I spoke with Dan Cauchy, general manager of the Automotive Grade Linux project at the Linux Foundation, to learn more about this project.
An open-source software platform for cars
As Cauchy puts it, car companies realize they’ve fallen behind consumer electronics companies. Nowhere is that more obvious than in the dashboard experience. Compare an average car’s “navigation system”—often a touchscreen console—to a modern Android phone or iPhone. It’s slower, clunkier, and doesn’t have anywhere near the same app ecosystem. These in-car systems are often $1,000 or more, which actually makes them more expensive than the high-end smartphones they lag behind.
Google and Apple are tackling this with Android Auto and CarPlay. Both of these function the same way—the phone does all the work and powers the in-car display. But that doesn’t solve the problem for car companies, which still need an operating system for that in-car screen, even if they want to support Android Auto and CarPlay. They also need a solution for people who don’t want to plug a in phone. And car companies would prefer to provide their own experience, rather than completely abandon the user experience to Google and Apple.
But those in-car “infotainment” systems are just the starting point.

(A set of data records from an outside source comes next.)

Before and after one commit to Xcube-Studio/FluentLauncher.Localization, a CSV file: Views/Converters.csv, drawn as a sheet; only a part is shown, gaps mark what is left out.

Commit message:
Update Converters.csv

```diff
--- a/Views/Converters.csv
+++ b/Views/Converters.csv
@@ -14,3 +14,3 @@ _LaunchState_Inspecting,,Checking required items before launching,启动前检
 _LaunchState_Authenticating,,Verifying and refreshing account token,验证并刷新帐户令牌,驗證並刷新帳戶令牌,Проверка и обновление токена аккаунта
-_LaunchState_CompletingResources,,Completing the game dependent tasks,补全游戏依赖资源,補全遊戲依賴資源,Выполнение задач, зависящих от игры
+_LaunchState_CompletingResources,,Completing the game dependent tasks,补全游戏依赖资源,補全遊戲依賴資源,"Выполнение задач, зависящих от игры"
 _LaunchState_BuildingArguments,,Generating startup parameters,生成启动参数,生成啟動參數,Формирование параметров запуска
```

Automotive Grade Linux will continue to expand to do more things.
AGL is designed to be a single platform for the automotive industry—similar to what Android did for the mobile industry, according to Cauchy. Like Android, the entire project is free, open-source software that anyone can download, right now.

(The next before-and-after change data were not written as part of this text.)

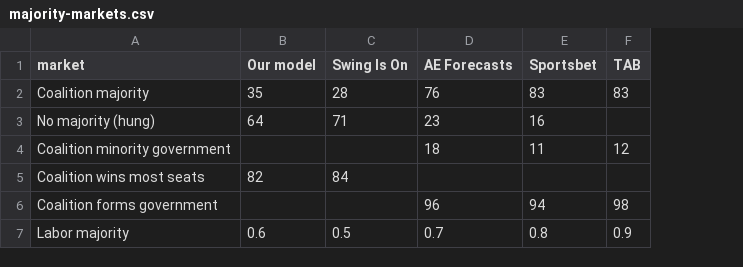
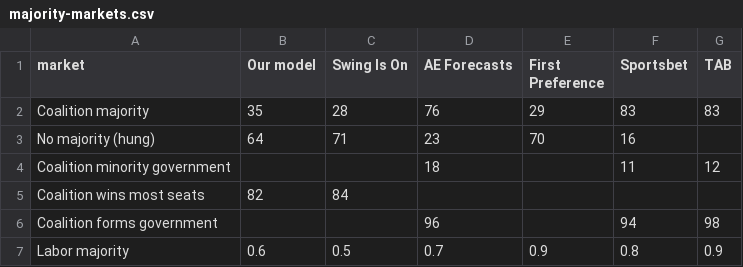
Before and after one commit to peteowen1/auspol, a CSV file: docs/benchmarks/vic2026/2026-11-23/majority-markets.csv, drawn as a sheet; the diff names each change by its address in the sheet, - before the commit and + after, or states it on an @@ line.

```diff
--- a/docs/benchmarks/vic2026/2026-11-23/majority-markets.csv
+++ b/docs/benchmarks/vic2026/2026-11-23/majority-markets.csv
+column E (First Preference), rows 2-7: 29 | 70 |  |  |  | 0.9
```
Also changed, not shown: 4 other files.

The open-source part is key. Rather than car manufacturers contracting out the software to a company that provides a little black box full of proprietary code that only works in a single car, they are building a software platform that can be added to and reused. This means there will be a common app ecosystem for application developers to target, too.
When can I get it?
Version two is targeted for July, with version three slated for CES 2017. Cauchy expects manufacturers to begin integrating version three into their cars, with the first Automotive Grade Linux systems appearing in 2018 model vehicles.